### Work task
Scan the records below for the string "partitions" and return every line where it appears.

### Given records
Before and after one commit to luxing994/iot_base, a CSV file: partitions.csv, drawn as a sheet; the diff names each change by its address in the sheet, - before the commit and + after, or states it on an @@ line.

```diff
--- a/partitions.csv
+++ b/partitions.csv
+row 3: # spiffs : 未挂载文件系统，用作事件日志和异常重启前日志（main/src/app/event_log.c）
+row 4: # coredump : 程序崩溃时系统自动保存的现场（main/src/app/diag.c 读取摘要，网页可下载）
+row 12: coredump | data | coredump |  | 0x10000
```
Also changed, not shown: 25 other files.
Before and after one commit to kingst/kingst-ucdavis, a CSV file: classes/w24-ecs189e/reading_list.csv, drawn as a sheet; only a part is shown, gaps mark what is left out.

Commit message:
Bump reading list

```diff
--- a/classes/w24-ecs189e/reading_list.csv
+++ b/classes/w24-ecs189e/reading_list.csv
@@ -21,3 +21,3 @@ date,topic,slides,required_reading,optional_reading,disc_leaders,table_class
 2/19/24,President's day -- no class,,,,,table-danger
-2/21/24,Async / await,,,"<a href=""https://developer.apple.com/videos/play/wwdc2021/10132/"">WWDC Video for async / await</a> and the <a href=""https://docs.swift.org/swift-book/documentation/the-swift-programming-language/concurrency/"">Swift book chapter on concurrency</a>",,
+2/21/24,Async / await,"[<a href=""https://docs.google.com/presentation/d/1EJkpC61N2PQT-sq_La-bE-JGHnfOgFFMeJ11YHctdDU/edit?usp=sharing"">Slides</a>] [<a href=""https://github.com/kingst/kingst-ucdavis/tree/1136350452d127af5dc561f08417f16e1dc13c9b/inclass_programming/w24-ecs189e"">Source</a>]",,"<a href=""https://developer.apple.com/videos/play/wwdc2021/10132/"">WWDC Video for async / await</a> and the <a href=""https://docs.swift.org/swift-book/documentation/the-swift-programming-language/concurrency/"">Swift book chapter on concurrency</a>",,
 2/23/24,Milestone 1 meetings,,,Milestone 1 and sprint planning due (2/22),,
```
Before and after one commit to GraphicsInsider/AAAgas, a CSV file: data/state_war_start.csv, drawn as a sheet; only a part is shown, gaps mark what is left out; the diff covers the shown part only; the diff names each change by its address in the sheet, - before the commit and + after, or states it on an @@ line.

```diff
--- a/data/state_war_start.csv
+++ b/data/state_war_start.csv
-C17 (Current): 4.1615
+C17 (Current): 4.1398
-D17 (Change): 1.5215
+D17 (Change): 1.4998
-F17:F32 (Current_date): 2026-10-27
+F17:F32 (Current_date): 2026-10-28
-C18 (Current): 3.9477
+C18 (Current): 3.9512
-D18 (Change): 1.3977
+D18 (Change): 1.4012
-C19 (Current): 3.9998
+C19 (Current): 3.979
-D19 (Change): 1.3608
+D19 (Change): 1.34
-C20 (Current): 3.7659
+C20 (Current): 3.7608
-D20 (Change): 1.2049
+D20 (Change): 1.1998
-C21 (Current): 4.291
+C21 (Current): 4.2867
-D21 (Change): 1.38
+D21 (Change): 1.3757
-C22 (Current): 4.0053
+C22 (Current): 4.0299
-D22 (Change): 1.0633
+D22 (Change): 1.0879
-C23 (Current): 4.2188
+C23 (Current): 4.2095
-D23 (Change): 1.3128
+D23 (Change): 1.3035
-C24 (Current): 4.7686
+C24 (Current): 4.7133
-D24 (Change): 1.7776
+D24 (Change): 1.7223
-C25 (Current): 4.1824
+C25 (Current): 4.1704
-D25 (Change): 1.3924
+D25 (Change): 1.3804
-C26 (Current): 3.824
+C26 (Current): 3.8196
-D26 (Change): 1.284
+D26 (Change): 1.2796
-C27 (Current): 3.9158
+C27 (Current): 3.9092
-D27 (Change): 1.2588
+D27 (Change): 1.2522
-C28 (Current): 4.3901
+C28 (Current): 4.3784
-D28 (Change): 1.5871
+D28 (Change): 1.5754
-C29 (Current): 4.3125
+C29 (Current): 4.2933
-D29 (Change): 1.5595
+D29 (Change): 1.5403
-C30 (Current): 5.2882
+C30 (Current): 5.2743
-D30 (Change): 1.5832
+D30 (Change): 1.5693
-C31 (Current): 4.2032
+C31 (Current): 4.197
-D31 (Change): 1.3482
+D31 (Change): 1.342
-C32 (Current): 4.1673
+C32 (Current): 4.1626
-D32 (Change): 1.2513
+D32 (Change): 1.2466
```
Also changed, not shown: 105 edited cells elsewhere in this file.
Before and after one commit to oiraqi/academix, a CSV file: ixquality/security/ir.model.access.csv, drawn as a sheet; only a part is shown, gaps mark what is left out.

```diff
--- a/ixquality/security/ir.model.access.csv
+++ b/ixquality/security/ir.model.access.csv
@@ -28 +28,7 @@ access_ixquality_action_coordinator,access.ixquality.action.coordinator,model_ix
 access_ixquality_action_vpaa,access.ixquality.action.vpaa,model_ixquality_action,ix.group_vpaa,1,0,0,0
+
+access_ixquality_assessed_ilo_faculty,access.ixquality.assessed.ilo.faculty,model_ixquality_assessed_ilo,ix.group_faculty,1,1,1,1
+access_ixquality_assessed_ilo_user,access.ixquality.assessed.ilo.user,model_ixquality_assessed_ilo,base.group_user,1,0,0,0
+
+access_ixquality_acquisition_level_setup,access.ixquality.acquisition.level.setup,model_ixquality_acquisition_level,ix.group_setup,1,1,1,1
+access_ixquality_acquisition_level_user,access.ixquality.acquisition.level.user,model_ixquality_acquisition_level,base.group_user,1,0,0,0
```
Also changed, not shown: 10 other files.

### Completed task
Before and after one commit to luxing994/iot_base, a CSV file: partitions.csv, drawn as a sheet; the diff names each change by its address in the sheet, - before the commit and + after, or states it on an @@ line.
--- a/partitions.csv
+++ b/partitions.csv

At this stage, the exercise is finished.